For meetings, be sure to be punctual. If you invite another, you must arrive at your agreed-upon place before them and greet them properly. Allot a considerable amount of time before meetings to let them know that you have arrived. It would be best if you were the early bird, always. When running late, give them a courtesy call to let them know so that you would not cause offense or disrespect. This one, of course, applies to all social settings and not just in Japan.
Moving on to handing out business cards, hold yours in both hands with the text facing them while also bowing (again!) slightly. Upon receiving theirs, check both sides and clarify the information written on their card. Be sure not to put it away immediately and wait for them to leave. It is also advisable to hand yours below theirs to show their superiority. After two days, send them an email to reintroduce yourself and say how glad you are for meeting them.

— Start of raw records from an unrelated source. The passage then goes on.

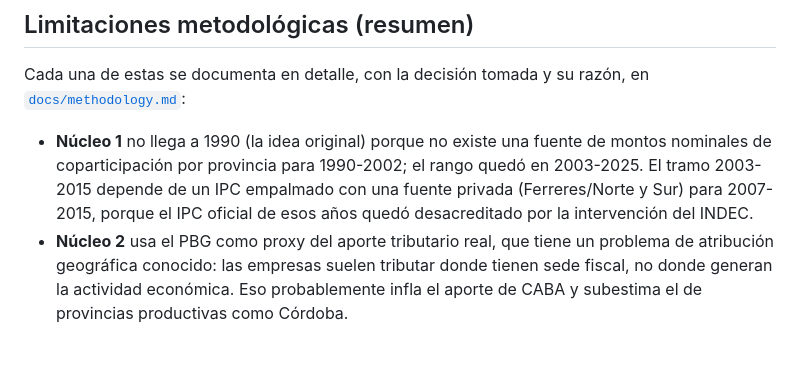
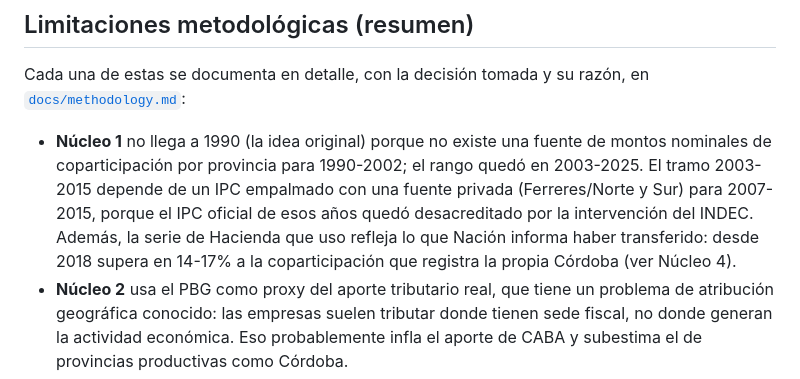
Before and after one commit to llorenzomagnano-sys/Portafolio-Lorenzo, a Markdown page: README.md, the part around the change. Rendered like a GitHub page; blank space fills up the shorter version.

Commit message:
docs: advertir en el Núcleo 1 la diferencia entre la serie RON y las cuentas de Córdoba
Co-Authored-By: Claude Opus 5.5 <noreply@anthropic.com>
Claude-Session: https://claude.ai/code/session_01RL2Pcnk864ZRvqkmezZQzA

```diff
--- a/README.md
+++ b/README.md
@@ -116,7 +116,7 @@ Para explorar de forma interactiva en vez de solo regenerar: `jupyter notebook`
 
 Cada una de estas se documenta en detalle, con la decisión tomada y su razón, en [`docs/methodology.md`](docs/methodology.md):
 
-- **Núcleo 1** no llega a 1990 (la idea original) porque no existe una fuente de montos nominales de coparticipación por provincia para 1990-2002; el rango quedó en 2003-2025. El tramo 2003-2015 depende de un IPC empalmado con una fuente privada (Ferreres/Norte y Sur) para 2007-2015, porque el IPC oficial de esos años quedó desacreditado por la intervención del INDEC.
+- **Núcleo 1** no llega a 1990 (la idea original) porque no existe una fuente de montos nominales de coparticipación por provincia para 1990-2002; el rango quedó en 2003-2025. El tramo 2003-2015 depende de un IPC empalmado con una fuente privada (Ferreres/Norte y Sur) para 2007-2015, porque el IPC oficial de esos años quedó desacreditado por la intervención del INDEC. Además, la serie de Hacienda que uso refleja lo que Nación informa haber transferido: desde 2018 supera en 14-17% a la coparticipación que registra la propia Córdoba (ver Núcleo 4).
 - **Núcleo 2** usa el PBG como proxy del aporte tributario real, que tiene un problema de atribución geográfica conocido: las empresas suelen tributar donde tienen sede fiscal, no donde generan la actividad económica. Eso probablemente infla el aporte de CABA y subestima el de provincias productivas como Córdoba.
 - **Núcleo 3** es un modelo lineal y proporcional, calibrado con una sola cifra pública (un cuatrimestre de recaudación). Es una calculadora de escenarios, no un modelo validado contra una serie independiente.
 - **Núcleo 4** usa como proxy de "ingresos corrientes totales" de Córdoba la recaudación administrada por la Dirección General de Rentas, que excluye lo recaudado por otros organismos provinciales como EPEC. Desde 2018, además, la coparticipación que informa Nación para Córdoba supera en 14-17% a la que registra la provincia, y no identifiqué por qué; el ratio usa solo la fuente provincial. El indicador de sensibilidad es una simplificación de primera ronda: no modela ninguna respuesta de política provincial ante una caída de ingresos.
```
Also changed, not shown: docs/methodology.md (+2 -0 lines).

As for emails, they must start with a “Dear <their surname>-san” even if you have been emailing back and forth. The formality is not foregone. Formality is also the reason why you should not inquire about anything personal. Stick with the typical ‘I hope you’re ________’ statements.
In the event of drinking, because drinking with co-workers and clients is part of the job and is a sign of a great relationship, pour others’ drinks first and wait until someone does the same for you. Clinking your glasses is typical, along with the Japanese version of cheers, kanpai!
So, to answer the question “Does Japan hire foreigners?” – yes, they do, but it’s important to be aware of and respect cultural norms in the workplace.
Know that you are not alone.
Working in Japan will involve many things for you to consider. The basics alone can get your mind reeling and you in a frantic mode- affordable housing, accessibility to the essentials, location of your work, and the list goes on.
Kanagawa Housing Support Center for Foreigners, also known as SumaSen, addresses these kinds of issues among foreigners. This support group provides necessary housing and livelihood. Its executive director, Isao Nagasawa, has a phrase that embodies their organization: “able to feel safe, able to eat, and able to sleep.”
Creating a country that easily caters to housing issues of foreigners has been one of the objectives of SumaSen. They incorporated the help of real estate agencies to make living situations that have been an ongoing issue since the 1990s accessible. As the years go by and the influx of foreigners arises, more people with housing, labor, debts, and other financial problems come to SumaSen for help.
Going back to the language barrier, SumaSen has taken on the role of Japanese-language lesson provider because of the lack of measures from the government. Other than the matters mentioned above, learning the language is a predicament that haunts the majority because, let’s face it, fluency in Japanese opens massive doors of opportunities. SumaSen provides one-stop support for its clients and is sworn to hold on to a case until its resolution is fully achieved. They even created a manual that translates to five different languages that answer frequently asked questions. It also categorizes typical issues to make it easier for foreigners and government workers to understand each other.
It doesn’t have to be Sayonara just yet.
Does Japan hire foreigners? After having a clear grasp of what is waiting for you there, you need not worry whether Japan hires foreigners. This is never a question of if but rather a loaded question of how much you can adapt. Why not start with the basics of the Japanese language for your future work in Japan?
Besides, it is the land of the rising sun, after all. And where the sun rises, Sakuras are not the only beautiful things that bloom, and unlike those beautiful flowers that only appear in mid-March and early May, opportunities in Japan blossom all year round.